_What is expected_.
Go through the listing and return every line with "OpenAI" in it.

_Entries shown_.
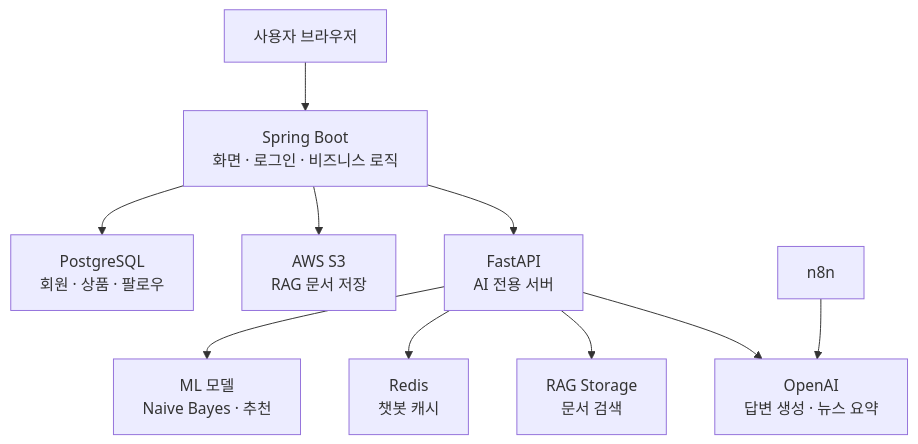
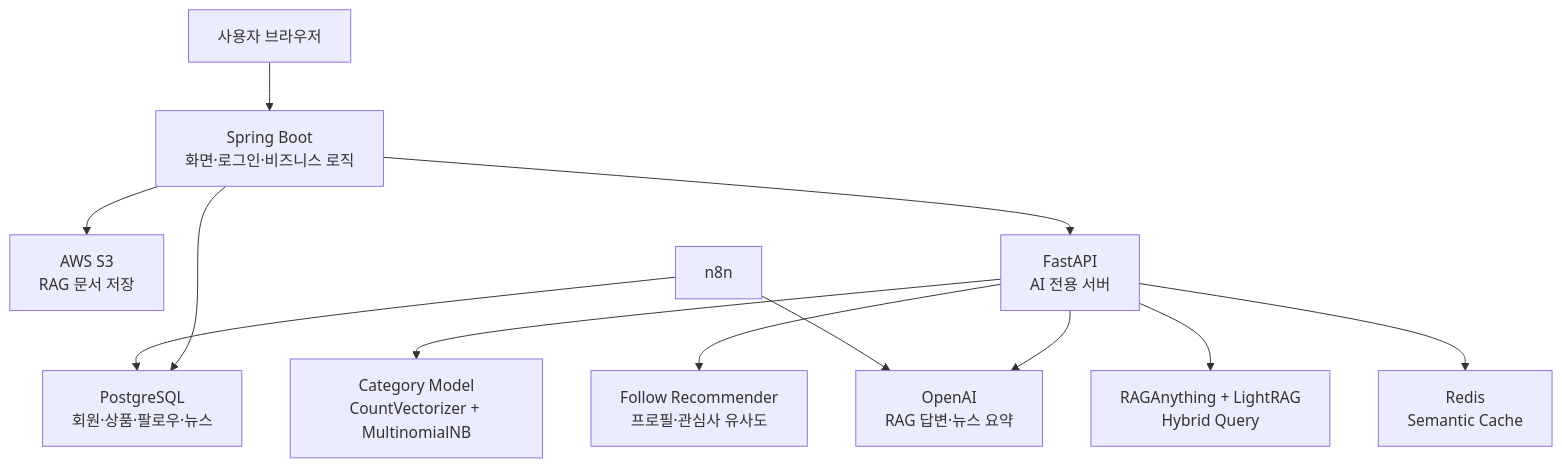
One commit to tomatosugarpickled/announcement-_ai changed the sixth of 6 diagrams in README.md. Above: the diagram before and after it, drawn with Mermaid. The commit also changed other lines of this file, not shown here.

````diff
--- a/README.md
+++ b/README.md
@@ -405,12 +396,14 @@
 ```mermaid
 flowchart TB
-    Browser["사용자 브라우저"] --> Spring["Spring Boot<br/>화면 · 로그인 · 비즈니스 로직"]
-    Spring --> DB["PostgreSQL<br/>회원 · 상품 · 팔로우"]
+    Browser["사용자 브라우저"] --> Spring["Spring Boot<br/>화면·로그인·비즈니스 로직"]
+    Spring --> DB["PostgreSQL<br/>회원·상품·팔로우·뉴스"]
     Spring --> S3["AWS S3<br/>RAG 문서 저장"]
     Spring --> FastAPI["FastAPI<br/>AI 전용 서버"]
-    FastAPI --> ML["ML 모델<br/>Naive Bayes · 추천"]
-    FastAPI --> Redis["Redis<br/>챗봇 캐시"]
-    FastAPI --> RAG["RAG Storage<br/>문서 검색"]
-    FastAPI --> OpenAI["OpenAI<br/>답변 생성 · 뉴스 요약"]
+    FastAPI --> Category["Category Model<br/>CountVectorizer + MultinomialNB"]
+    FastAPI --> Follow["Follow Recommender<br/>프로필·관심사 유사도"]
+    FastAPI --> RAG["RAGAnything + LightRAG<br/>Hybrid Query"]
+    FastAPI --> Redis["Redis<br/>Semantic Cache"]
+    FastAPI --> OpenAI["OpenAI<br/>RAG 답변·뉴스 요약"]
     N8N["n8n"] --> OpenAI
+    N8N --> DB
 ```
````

_Result of this task_.
-    FastAPI --> OpenAI["OpenAI<br/>답변 생성 · 뉴스 요약"]
+    FastAPI --> OpenAI["OpenAI<br/>RAG 답변·뉴스 요약"]
     N8N["n8n"] --> OpenAI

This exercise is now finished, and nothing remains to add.